Assessing a culture

Week by week we worked on an integrated content strategy and we made rapid progress. But I knew that to be successful, I had to help them build a sustainable culture that creates and shares content that drives measurable business benefits. I had to make sure that this thing would continue to roll after my consulting engagement was over.

Our team needed to establish metrics that would drive the right behaviors in the organization over the long-term. But how do you measure cultural change? How do you measure whether a team is moving from a comfort level with advertising and broadcasting to one of listening, creating, responding, and nurturing an audience of relevant healthcare influencers?

We looked at a variety of metrics but the more we thought about it, “Klout” seemed to fit the bill.

I know I risk a torrent of critical responses by even mentioning the name of this company.  But if you already on the brink of a rant, I would like to ask a favor. I am taking my time to create free, thought-provoking content for you. Before you rant about Klout in the comment section, please put pre-conceived notions aside for just one moment and don’t skim the article. Then, you can rant : )

Klout is the most consistently misunderstood measurement in the field. The company has exacerbated the problem by making a number of PR miscues and by adopting a slogan of “The Standard for Influence” … which it is not. Which it never will be, in my estimation.

But let’s put that aside and dispassionately examine what Klout actually does and how I believe it will help drive the right cultural change with my client.

What Klout really does

A Klout score is an imperfect and blunt instrument. However, an upward trajectory of a Klout score is an indicator that three things are happening:

1) The account is creating content and engaging on the social web consistently.

2) The account has developed a relevant audience who cares enough about the content to share it.

3) The content is being shared by others deemed as “influencers” in a relevant category by Klout.

That’s it. Those three thing must happen to raise your Klout score consistently over time. And those are EXACTLY the things this client has to do to change their culture and create a core competency in content marketing.

As has been amply shown (and documented in my book Return On Influence), Klout can be gamed. Probably less so than a few years ago, but there are certain shortcuts you can take to raise your score, at least in the short term.

But what if a company didn’t game the system? What if you worked every single day in a legitimate way to consistently create better content, enagage with your audience, and actively build relationships with relevant influencers who can create business benefits for your organization?

Let’s make an assumption that marketing professionals at a prominent healthcare company aren’t going to cheat. To drive this metric up, they will have to do the work, and, in my view, it is the right kind of work to begin developing a core competency in content marketing.

Time to re-assess

The other thing I saw occur when we talked about Klout is that people became excited by the metric. Like most successful business people, they’re competitive and when they saw that their work could drive a number up they got their game faces on! Having a group of people express enthusiasm for a metric was unexpected, and I think important when driving change.

One of the things we will have to watch is that Klout occasionally makes changes to its scoring system that drives wild fluctuations in scores.
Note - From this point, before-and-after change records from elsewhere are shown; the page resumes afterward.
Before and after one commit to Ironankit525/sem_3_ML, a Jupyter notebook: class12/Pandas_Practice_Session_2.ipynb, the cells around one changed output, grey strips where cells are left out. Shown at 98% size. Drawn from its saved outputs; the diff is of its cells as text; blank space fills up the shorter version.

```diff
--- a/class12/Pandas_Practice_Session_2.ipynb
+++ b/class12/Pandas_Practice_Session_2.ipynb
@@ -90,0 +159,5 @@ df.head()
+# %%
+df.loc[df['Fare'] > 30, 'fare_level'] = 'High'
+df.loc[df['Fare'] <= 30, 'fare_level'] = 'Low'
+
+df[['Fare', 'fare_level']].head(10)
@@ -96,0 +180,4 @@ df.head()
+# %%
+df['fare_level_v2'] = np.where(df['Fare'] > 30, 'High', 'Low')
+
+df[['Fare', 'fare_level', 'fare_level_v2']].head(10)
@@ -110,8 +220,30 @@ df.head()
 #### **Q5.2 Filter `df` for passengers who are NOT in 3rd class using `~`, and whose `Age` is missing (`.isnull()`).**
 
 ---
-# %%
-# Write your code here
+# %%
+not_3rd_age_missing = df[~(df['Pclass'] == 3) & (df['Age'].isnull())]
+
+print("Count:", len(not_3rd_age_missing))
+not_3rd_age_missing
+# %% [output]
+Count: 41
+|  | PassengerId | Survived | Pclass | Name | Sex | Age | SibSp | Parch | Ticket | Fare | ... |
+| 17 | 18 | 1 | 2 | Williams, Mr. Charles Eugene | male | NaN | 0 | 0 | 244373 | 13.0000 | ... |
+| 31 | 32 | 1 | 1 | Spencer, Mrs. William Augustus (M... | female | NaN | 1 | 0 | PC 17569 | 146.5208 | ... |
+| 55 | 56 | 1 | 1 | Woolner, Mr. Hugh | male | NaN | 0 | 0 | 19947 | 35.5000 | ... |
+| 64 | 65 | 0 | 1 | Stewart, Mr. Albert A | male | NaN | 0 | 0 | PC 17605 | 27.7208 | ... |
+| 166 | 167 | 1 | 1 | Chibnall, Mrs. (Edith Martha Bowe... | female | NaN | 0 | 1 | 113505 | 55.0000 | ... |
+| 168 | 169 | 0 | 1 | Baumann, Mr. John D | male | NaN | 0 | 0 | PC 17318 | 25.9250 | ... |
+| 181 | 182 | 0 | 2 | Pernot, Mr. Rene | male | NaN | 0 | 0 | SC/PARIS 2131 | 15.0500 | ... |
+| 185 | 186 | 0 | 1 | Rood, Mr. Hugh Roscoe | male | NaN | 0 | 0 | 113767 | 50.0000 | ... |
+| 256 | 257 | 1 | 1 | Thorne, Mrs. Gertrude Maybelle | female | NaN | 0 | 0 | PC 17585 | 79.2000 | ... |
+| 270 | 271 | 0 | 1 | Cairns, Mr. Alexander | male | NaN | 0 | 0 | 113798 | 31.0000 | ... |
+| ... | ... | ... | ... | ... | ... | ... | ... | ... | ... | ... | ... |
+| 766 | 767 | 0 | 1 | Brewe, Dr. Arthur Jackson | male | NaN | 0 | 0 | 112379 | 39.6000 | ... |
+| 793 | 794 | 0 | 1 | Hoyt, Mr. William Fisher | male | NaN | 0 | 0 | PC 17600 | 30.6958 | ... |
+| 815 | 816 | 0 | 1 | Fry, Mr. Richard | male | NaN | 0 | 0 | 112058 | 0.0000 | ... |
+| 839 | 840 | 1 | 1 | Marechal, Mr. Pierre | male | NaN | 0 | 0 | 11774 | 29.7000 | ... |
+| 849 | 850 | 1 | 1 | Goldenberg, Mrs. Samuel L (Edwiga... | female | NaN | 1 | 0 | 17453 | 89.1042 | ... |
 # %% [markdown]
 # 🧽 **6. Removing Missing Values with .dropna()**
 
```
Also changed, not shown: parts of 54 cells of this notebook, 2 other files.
I think the system has stabilized enough so that it is worth a try, but we’ll see.

Using Klout as a metric would not necessarily work for everybody or every company, but in this particular time and place — and for this objective — I think it makes sense. I’ve never tried it before, but I think if the metric is stable, it has potential to drive the change that is needed.

This company understands what it is, what it is not, and what it represents … a relative indicator of their ability to create and move content. We don’t even use the word “influence” in our discussions because I don’t want them to lose focus on the goal of creating, sharing, and engaging.
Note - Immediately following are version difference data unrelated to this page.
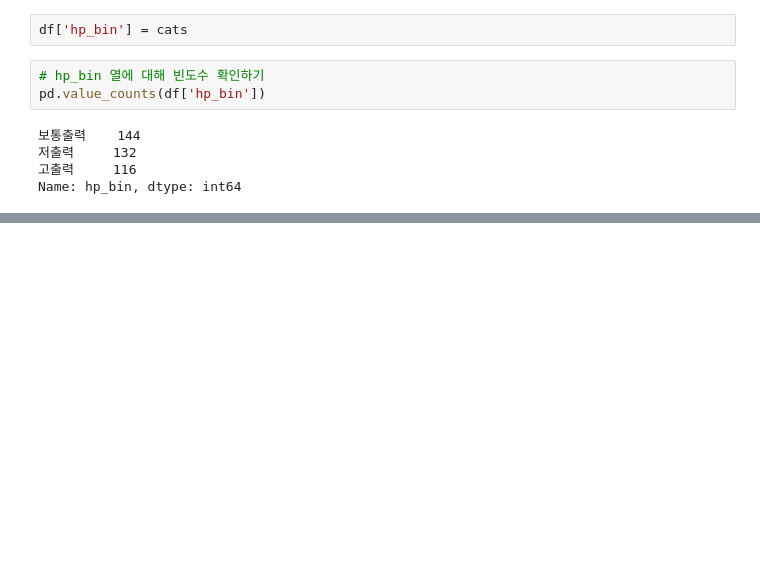
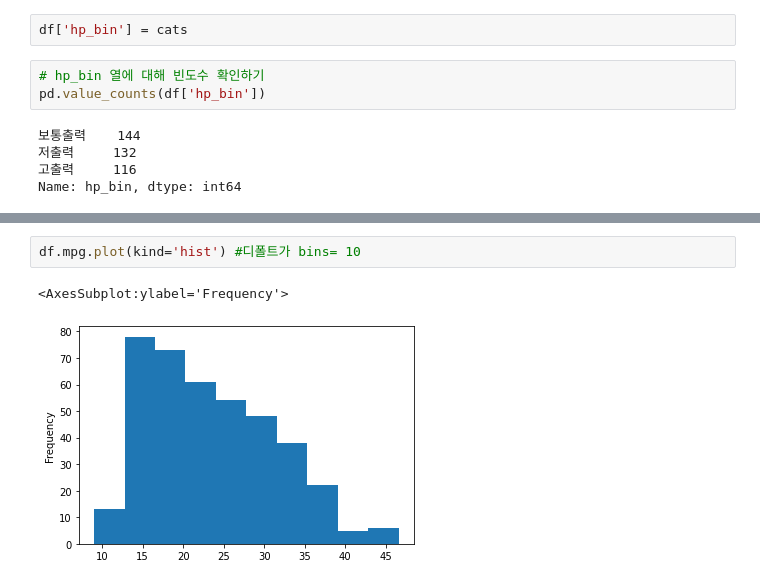
Before and after one commit to kimgchanwool/numpy-pandas, a Jupyter notebook: 자동차 연비 데이터 분석.ipynb, the cells around one changed output, grey strips where cells are left out. Drawn from its saved outputs; the diff is of its cells as text; blank space fills up the shorter version.

```diff
--- a/자동차 연비 데이터 분석.ipynb
+++ b/자동차 연비 데이터 분석.ipynb
@@ -442,0 +544,5 @@ Name: hp_bin, dtype: int64
+# %%
+df.mpg.plot(kind='hist') #디폴트가 bins= 10
+# %% [output]
+<AxesSubplot:ylabel='Frequency'>
+[figure, added]
```
Also changed, not shown: parts of 51 cells of this notebook, 3 other files.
While Klout has been the subject of long and loud debate within a small social media circle, it is also receiving broad acceptance from many other parts of the business world. Klout has received investment capital from Microsoft and leading VC’s, including new cash from Japanese investors. It has created promotional partnerships with McDonalds, ESPN, Orange and other international brands. Individual Klout scores are being integrated into Bing search results. Understanding the meaning of Klout is being included in curriculums at several universities including Florida State and NYU. And I think it is time to consider it, in the proper context, as a legitimate business indicator.

Klout is not the only measure we are using at this company, of course.  We are combining it with other metrics and other analytic tools, including Appinions. I can see that in 9-12 months we might move off the Klout metric and on to something that is more tightly tied to direct business benefits. But for now, I believe this is a useful indicator of cultural change at a company and that is what MUST happen.

Make sense?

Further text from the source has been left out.